§ THE DATA
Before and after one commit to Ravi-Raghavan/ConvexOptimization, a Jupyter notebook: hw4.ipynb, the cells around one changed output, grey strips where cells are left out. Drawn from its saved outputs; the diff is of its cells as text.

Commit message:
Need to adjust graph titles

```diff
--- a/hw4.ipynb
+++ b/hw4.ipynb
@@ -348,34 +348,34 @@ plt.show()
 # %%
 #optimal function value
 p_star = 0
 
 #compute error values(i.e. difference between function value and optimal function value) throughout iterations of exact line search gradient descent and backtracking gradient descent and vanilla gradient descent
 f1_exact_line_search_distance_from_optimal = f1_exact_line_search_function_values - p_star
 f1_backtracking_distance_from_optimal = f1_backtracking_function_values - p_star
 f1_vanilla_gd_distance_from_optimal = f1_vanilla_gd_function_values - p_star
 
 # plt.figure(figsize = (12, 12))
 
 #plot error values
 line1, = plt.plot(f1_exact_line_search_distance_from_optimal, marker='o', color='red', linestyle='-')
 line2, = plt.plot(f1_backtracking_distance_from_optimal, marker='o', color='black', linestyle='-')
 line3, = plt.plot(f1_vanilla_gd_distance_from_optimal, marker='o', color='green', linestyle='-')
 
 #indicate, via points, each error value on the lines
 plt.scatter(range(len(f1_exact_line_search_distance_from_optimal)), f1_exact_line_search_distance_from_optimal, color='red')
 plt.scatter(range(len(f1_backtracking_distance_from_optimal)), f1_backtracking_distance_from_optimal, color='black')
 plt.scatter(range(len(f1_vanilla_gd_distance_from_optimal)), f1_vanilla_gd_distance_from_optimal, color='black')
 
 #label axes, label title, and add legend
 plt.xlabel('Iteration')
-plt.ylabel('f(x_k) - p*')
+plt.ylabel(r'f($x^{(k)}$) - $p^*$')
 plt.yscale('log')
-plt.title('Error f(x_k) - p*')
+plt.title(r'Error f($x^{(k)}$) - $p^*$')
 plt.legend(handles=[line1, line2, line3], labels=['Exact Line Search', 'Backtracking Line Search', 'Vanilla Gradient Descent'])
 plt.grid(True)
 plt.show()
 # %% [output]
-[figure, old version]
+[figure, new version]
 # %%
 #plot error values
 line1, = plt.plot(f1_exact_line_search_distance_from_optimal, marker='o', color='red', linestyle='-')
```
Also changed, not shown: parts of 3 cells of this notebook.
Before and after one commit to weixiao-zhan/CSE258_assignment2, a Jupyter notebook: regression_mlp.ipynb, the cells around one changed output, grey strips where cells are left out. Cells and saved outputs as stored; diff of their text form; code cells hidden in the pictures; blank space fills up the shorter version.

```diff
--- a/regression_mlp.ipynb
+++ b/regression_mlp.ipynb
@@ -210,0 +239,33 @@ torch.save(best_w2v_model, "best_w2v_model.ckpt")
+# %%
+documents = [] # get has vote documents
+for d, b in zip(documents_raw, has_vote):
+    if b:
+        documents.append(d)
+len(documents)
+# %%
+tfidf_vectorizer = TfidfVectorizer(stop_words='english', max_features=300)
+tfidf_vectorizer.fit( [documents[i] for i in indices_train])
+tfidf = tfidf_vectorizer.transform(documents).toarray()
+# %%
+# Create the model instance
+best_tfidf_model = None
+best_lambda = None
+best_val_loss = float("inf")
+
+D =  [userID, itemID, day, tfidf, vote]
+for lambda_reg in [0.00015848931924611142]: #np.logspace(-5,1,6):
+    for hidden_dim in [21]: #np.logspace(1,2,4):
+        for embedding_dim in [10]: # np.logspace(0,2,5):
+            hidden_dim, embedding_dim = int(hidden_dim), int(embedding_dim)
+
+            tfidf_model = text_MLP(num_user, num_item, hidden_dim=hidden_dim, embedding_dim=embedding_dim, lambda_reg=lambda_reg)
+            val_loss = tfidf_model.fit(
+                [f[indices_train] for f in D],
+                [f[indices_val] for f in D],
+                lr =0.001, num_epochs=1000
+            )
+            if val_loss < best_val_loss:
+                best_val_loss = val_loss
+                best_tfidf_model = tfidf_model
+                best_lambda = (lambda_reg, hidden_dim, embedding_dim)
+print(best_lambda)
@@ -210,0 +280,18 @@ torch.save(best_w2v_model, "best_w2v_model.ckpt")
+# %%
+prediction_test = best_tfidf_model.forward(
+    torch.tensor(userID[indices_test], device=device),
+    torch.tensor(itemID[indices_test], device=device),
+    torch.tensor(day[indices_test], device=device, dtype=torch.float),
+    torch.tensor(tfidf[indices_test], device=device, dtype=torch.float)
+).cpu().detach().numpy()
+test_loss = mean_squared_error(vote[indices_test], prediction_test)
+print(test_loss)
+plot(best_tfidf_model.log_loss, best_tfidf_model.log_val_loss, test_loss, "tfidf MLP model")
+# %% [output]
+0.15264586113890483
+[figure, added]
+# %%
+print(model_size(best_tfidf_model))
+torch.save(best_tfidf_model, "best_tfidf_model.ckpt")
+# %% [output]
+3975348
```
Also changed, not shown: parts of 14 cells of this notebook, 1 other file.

§ WHAT IS REQUIRED
Within the entries, find each line holding the string "ipynb". Reply with how many there are, as a number alone.

§ YOUR SOLUTION
6